» Recorded data:
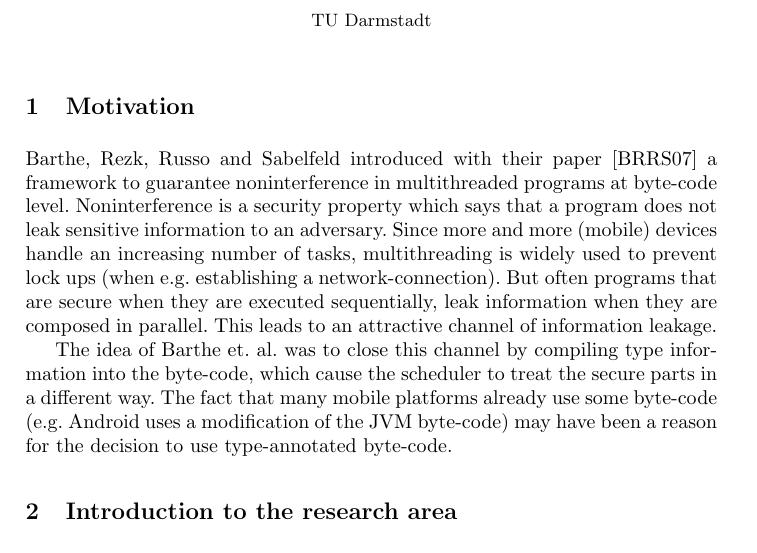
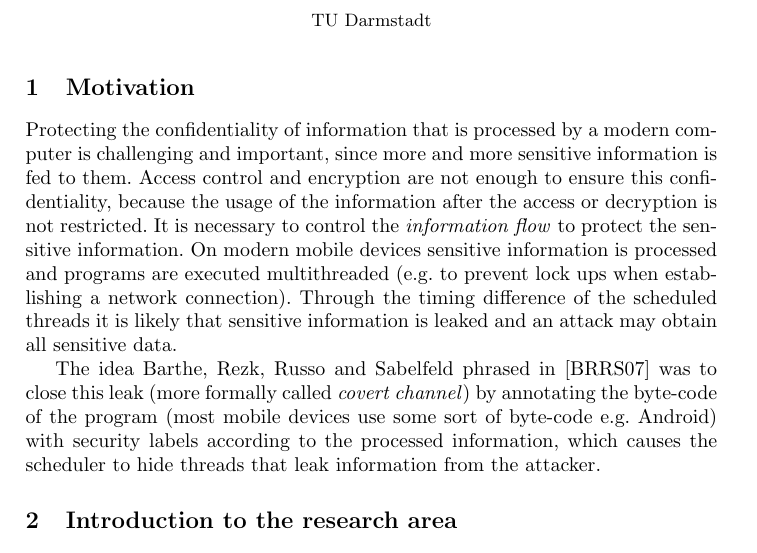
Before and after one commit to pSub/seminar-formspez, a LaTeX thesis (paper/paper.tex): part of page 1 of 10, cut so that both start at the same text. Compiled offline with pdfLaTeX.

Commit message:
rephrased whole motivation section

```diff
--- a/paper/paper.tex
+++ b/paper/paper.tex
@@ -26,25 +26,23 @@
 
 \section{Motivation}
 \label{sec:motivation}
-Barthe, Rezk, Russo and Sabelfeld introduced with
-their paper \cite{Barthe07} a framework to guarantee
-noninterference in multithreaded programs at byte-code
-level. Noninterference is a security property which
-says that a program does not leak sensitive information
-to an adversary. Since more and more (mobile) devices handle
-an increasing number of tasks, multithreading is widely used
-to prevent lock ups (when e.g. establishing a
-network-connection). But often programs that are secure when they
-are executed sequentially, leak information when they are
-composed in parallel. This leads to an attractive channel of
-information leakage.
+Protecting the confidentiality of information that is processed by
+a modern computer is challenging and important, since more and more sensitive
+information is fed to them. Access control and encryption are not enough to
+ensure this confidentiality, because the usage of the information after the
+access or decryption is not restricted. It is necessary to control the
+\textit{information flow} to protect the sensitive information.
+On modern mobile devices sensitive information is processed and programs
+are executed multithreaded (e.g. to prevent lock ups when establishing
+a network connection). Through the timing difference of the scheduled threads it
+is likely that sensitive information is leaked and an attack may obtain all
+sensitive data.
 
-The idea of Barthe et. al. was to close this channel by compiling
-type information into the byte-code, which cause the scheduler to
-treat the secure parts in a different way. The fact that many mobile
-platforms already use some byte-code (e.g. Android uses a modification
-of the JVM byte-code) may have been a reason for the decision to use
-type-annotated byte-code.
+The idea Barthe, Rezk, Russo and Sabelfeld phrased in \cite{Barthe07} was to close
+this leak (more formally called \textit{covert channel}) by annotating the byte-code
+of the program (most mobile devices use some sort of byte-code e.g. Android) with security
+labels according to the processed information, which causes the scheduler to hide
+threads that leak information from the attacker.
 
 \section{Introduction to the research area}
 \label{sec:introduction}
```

» WORK INSTRUCTION: Above are the records; reproduce them exactly and leave out the pictures.

» ANSWER TO THIS TASK:
Before and after one commit to pSub/seminar-formspez, a LaTeX thesis (paper/paper.tex): part of page 1 of 10, cut so that both start at the same text. Compiled offline with pdfLaTeX.

Commit message:
rephrased whole motivation section

```diff
--- a/paper/paper.tex
+++ b/paper/paper.tex
@@ -26,25 +26,23 @@
 
 \section{Motivation}
 \label{sec:motivation}
-Barthe, Rezk, Russo and Sabelfeld introduced with
-their paper \cite{Barthe07} a framework to guarantee
-noninterference in multithreaded programs at byte-code
-level. Noninterference is a security property which
-says that a program does not leak sensitive information
-to an adversary. Since more and more (mobile) devices handle
-an increasing number of tasks, multithreading is widely used
-to prevent lock ups (when e.g. establishing a
-network-connection). But often programs that are secure when they
-are executed sequentially, leak information when they are
-composed in parallel. This leads to an attractive channel of
-information leakage.
+Protecting the confidentiality of information that is processed by
+a modern computer is challenging and important, since more and more sensitive
+information is fed to them. Access control and encryption are not enough to
+ensure this confidentiality, because the usage of the information after the
+access or decryption is not restricted. It is necessary to control the
+\textit{information flow} to protect the sensitive information.
+On modern mobile devices sensitive information is processed and programs
+are executed multithreaded (e.g. to prevent lock ups when establishing
+a network connection). Through the timing difference of the scheduled threads it
+is likely that sensitive information is leaked and an attack may obtain all
+sensitive data.
 
-The idea of Barthe et. al. was to close this channel by compiling
-type information into the byte-code, which cause the scheduler to
-treat the secure parts in a different way. The fact that many mobile
-platforms already use some byte-code (e.g. Android uses a modification
-of the JVM byte-code) may have been a reason for the decision to use
-type-annotated byte-code.
+The idea Barthe, Rezk, Russo and Sabelfeld phrased in \cite{Barthe07} was to close
+this leak (more formally called \textit{covert channel}) by annotating the byte-code
+of the program (most mobile devices use some sort of byte-code e.g. Android) with security
+labels according to the processed information, which causes the scheduler to hide
+threads that leak information from the attacker.
 
 \section{Introduction to the research area}
 \label{sec:introduction}
```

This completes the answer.